Compute how many lines in the data below contain "which"; answer only with that number.

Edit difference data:
== Segment start ==
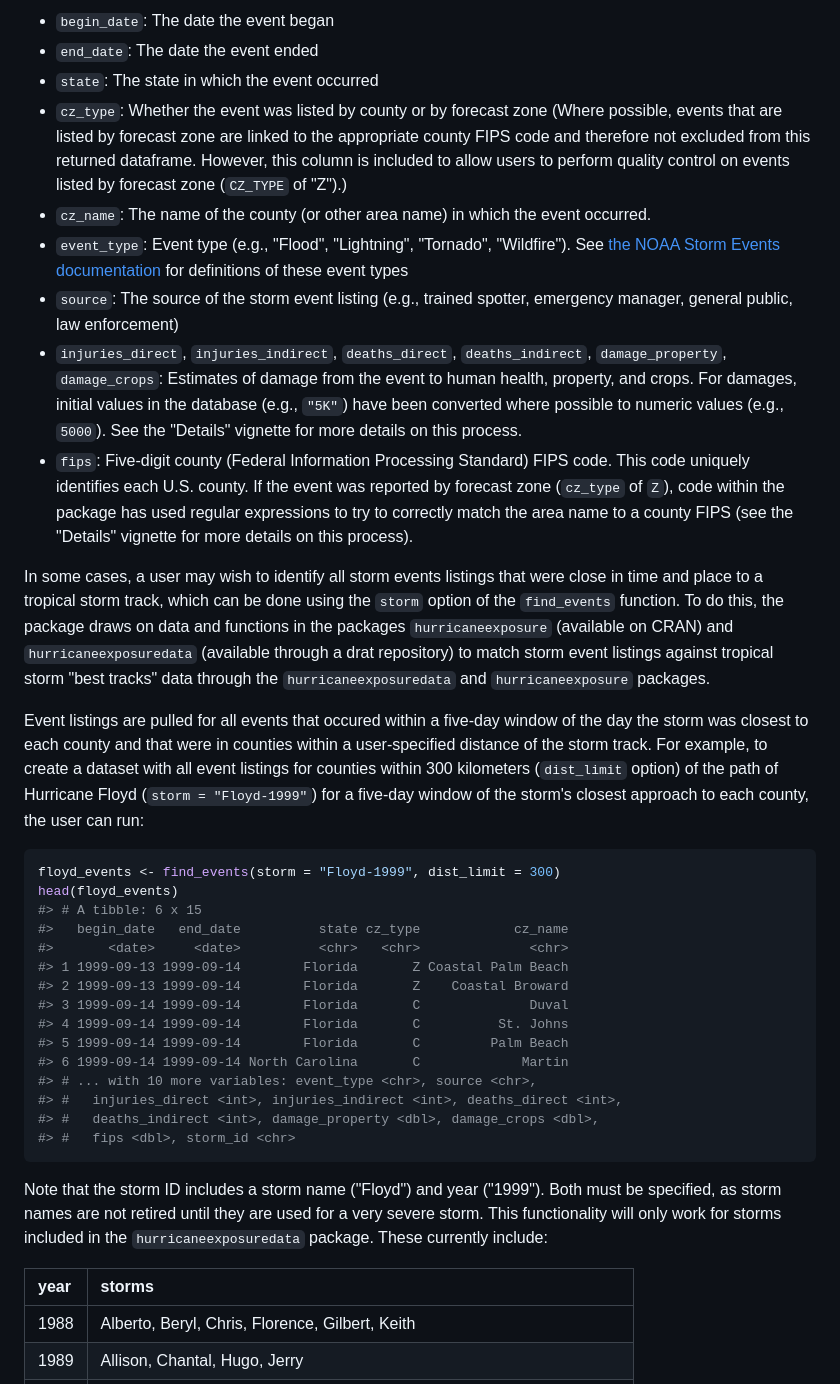
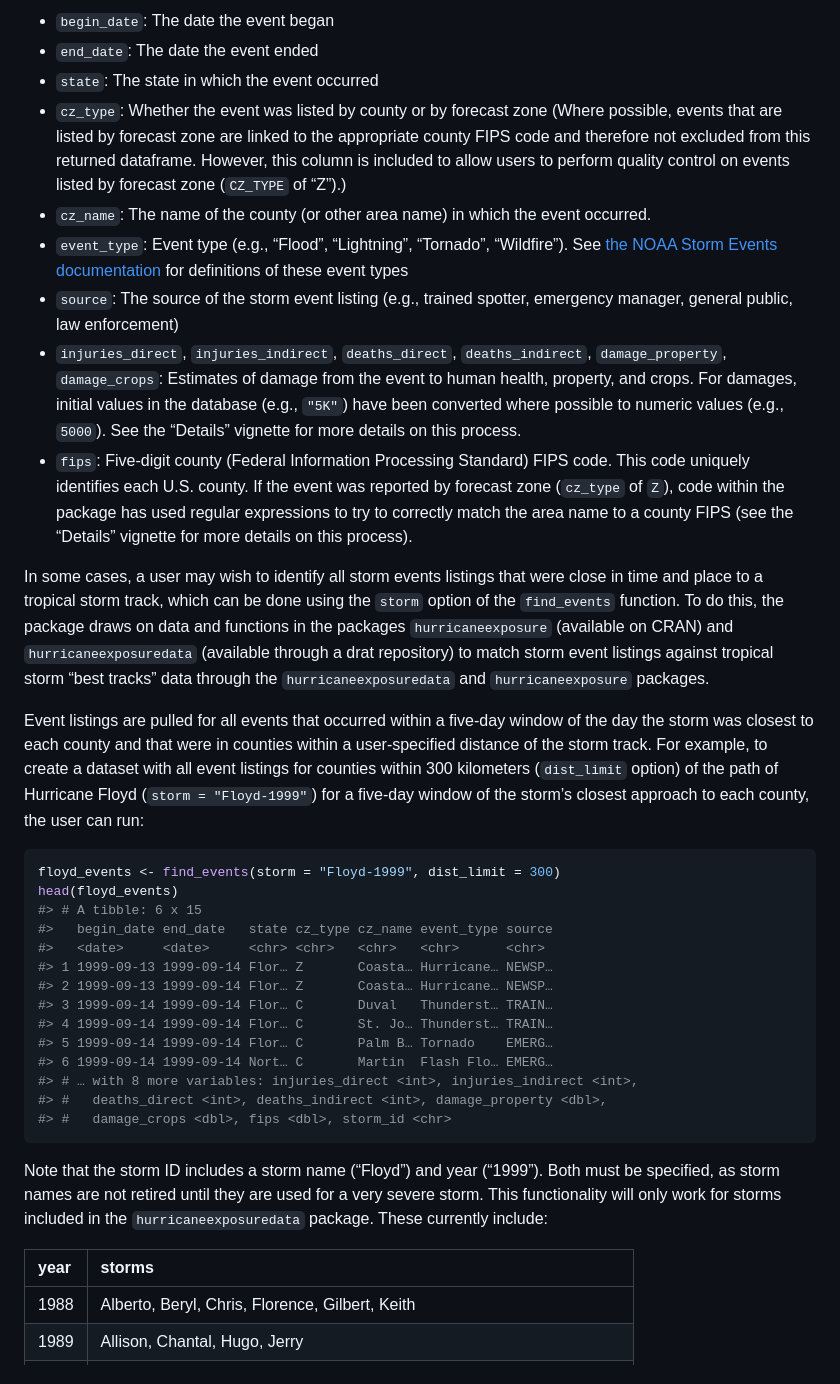
Before and after one commit to geanders/noaastormevents, a Markdown page: README.md, the part around the change printed below. GitHub-like rendering.

````diff
--- a/README.md
+++ b/README.md
@@ -52,40 +109,77 @@ The code call returns a data frame with a subset of data from the Storm Events D
 
--   `begin_date`: The date the event began
--   `end_date`: The date the event ended
--   `state`: The state in which the event occurred
--   `cz_type`: Whether the event was listed by county or by forecast zone (Where possible, events that are listed by forecast zone are linked to the appropriate county FIPS code and therefore not excluded from this returned dataframe. However, this column is included to allow users to perform quality control on events listed by forecast zone (`CZ_TYPE` of "Z").)
--   `cz_name`: The name of the county (or other area name) in which the event occurred.
--   `event_type`: Event type (e.g., "Flood", "Lightning", "Tornado", "Wildfire"). See [the NOAA Storm Events documentation](https://www.ncdc.noaa.gov/stormevents/pd01016005curr.pdf) for definitions of these event types
--   `source`: The source of the storm event listing (e.g., trained spotter, emergency manager, general public, law enforcement)
--   `injuries_direct`, `injuries_indirect`, `deaths_direct`, `deaths_indirect`, `damage_property`, `damage_crops`: Estimates of damage from the event to human health, property, and crops. For damages, initial values in the database (e.g., `"5K"`) have been converted where possible to numeric values (e.g., `5000`). See the "Details" vignette for more details on this process.
--   `fips`: Five-digit county (Federal Information Processing Standard) FIPS code. This code uniquely identifies each U.S. county. If the event was reported by forecast zone (`cz_type` of `Z`), code within the package has used regular expressions to try to correctly match the area name to a county FIPS (see the "Details" vignette for more details on this process).
+  - `begin_date`: The date the event began
+  - `end_date`: The date the event ended
+  - `state`: The state in which the event occurred
+  - `cz_type`: Whether the event was listed by county or by forecast
+    zone (Where possible, events that are listed by forecast zone are
+    linked to the appropriate county FIPS code and therefore not
+    excluded from this returned dataframe. However, this column is
+    included to allow users to perform quality control on events listed
+    by forecast zone (`CZ_TYPE` of “Z”).)
+  - `cz_name`: The name of the county (or other area name) in which the
+    event occurred.
+  - `event_type`: Event type (e.g., “Flood”, “Lightning”, “Tornado”,
+    “Wildfire”). See [the NOAA Storm Events
+    documentation](https://www.ncdc.noaa.gov/stormevents/pd01016005curr.pdf)
+    for definitions of these event types
+  - `source`: The source of the storm event listing (e.g., trained
+    spotter, emergency manager, general public, law enforcement)
+  - `injuries_direct`, `injuries_indirect`, `deaths_direct`,
+    `deaths_indirect`, `damage_property`, `damage_crops`: Estimates of
+    damage from the event to human health, property, and crops. For
+    damages, initial values in the database (e.g., `"5K"`) have been
+    converted where possible to numeric values (e.g., `5000`). See the
+    “Details” vignette for more details on this process.
+  - `fips`: Five-digit county (Federal Information Processing Standard)
+    FIPS code. This code uniquely identifies each U.S. county. If the
+    event was reported by forecast zone (`cz_type` of `Z`), code within
+    the package has used regular expressions to try to correctly match
+    the area name to a county FIPS (see the “Details” vignette for more
+    details on this process).
 
-In some cases, a user may wish to identify all storm events listings that were close in time and place to a tropical storm track, which can be done using the `storm` option of the `find_events` function. To do this, the package draws on data and functions in the packages `hurricaneexposure` (available on CRAN) and `hurricaneexposuredata` (available through a drat repository) to match storm event listings against tropical storm "best tracks" data through the `hurricaneexposuredata` and `hurricaneexposure` packages.
+In some cases, a user may wish to identify all storm events listings
+that were close in time and place to a tropical storm track, which can
+be done using the `storm` option of the `find_events` function. To do
+this, the package draws on data and functions in the packages
+`hurricaneexposure` (available on CRAN) and `hurricaneexposuredata`
+(available through a drat repository) to match storm event listings
+against tropical storm “best tracks” data through the
+`hurricaneexposuredata` and `hurricaneexposure` packages.
 
-Event listings are pulled for all events that occured within a five-day window of the day the storm was closest to each county and that were in counties within a user-specified distance of the storm track. For example, to create a dataset with all event listings for counties within 300 kilometers (`dist_limit` option) of the path of Hurricane Floyd (`storm = "Floyd-1999"`) for a five-day window of the storm's closest approach to each county, the user can run:
+Event listings are pulled for all events that occurred within a five-day
+window of the day the storm was closest to each county and that were in
+counties within a user-specified distance of the storm track. For
+example, to create a dataset with all event listings for counties within
+300 kilometers (`dist_limit` option) of the path of Hurricane Floyd
+(`storm = "Floyd-1999"`) for a five-day window of the storm’s closest
+approach to each county, the user can run:
 
 ``` r
 floyd_events <- find_events(storm = "Floyd-1999", dist_limit = 300)
 head(floyd_events)
 #> # A tibble: 6 x 15
-#>   begin_date   end_date          state cz_type            cz_name
-#>       <date>     <date>          <chr>   <chr>              <chr>
-#> 1 1999-09-13 1999-09-14        Florida       Z Coastal Palm Beach
-#> 2 1999-09-13 1999-09-14        Florida       Z    Coastal Broward
-#> 3 1999-09-14 1999-09-14        Florida       C              Duval
-#> 4 1999-09-14 1999-09-14        Florida       C          St. Johns
-#> 5 1999-09-14 1999-09-14        Florida       C         Palm Beach
-#> 6 1999-09-14 1999-09-14 North Carolina       C             Martin
-#> # ... with 10 more variables: event_type <chr>, source <chr>,
-#> #   injuries_direct <int>, injuries_indirect <int>, deaths_direct <int>,
-#> #   deaths_indirect <int>, damage_property <dbl>, damage_crops <dbl>,
-#> #   fips <dbl>, storm_id <chr>
+#>   begin_date end_date   state cz_type cz_name event_type source
+#>   <date>     <date>     <chr> <chr>   <chr>   <chr>      <chr>
+#> 1 1999-09-13 1999-09-14 Flor… Z       Coasta… Hurricane… NEWSP…
+#> 2 1999-09-13 1999-09-14 Flor… Z       Coasta… Hurricane… NEWSP…
+#> 3 1999-09-14 1999-09-14 Flor… C       Duval   Thunderst… TRAIN…
+#> 4 1999-09-14 1999-09-14 Flor… C       St. Jo… Thunderst… TRAIN…
+#> 5 1999-09-14 1999-09-14 Flor… C       Palm B… Tornado    EMERG…
+#> 6 1999-09-14 1999-09-14 Nort… C       Martin  Flash Flo… EMERG…
+#> # … with 8 more variables: injuries_direct <int>, injuries_indirect <int>,
+#> #   deaths_direct <int>, deaths_indirect <int>, damage_property <dbl>,
+#> #   damage_crops <dbl>, fips <dbl>, storm_id <chr>
 ```
 
-Note that the storm ID includes a storm name ("Floyd") and year ("1999"). Both must be specified, as storm names are not retired until they are used for a very severe storm. This functionality will only work for storms included in the `hurricaneexposuredata` package. These currently include:
+Note that the storm ID includes a storm name (“Floyd”) and year
+(“1999”). Both must be specified, as storm names are not retired
+until they are used for a very severe storm. This functionality will
+only work for storms included in the `hurricaneexposuredata` package.
+These currently
+include:
 
 | year | storms                                                                      |
-|:-----|:----------------------------------------------------------------------------|
+| :--- | :-------------------------------------------------------------------------- |
 | 1988 | Alberto, Beryl, Chris, Florence, Gilbert, Keith                             |
 | 1989 | Allison, Chantal, Hugo, Jerry                                               |
 | 1990 | Bertha, Marco                                                               |
````
Also changed, not shown: other parts of README.md (+196 -89 lines), README-unnamed-chunk-10-1.png, README-unnamed-chunk-11-1.png, README-unnamed-chunk-12-1.png, README-unnamed-chunk-13-1.png, README-unnamed-chunk-14-1.png, README-unnamed-chunk-9-1.png.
== Segment end ==
Worked solution: 6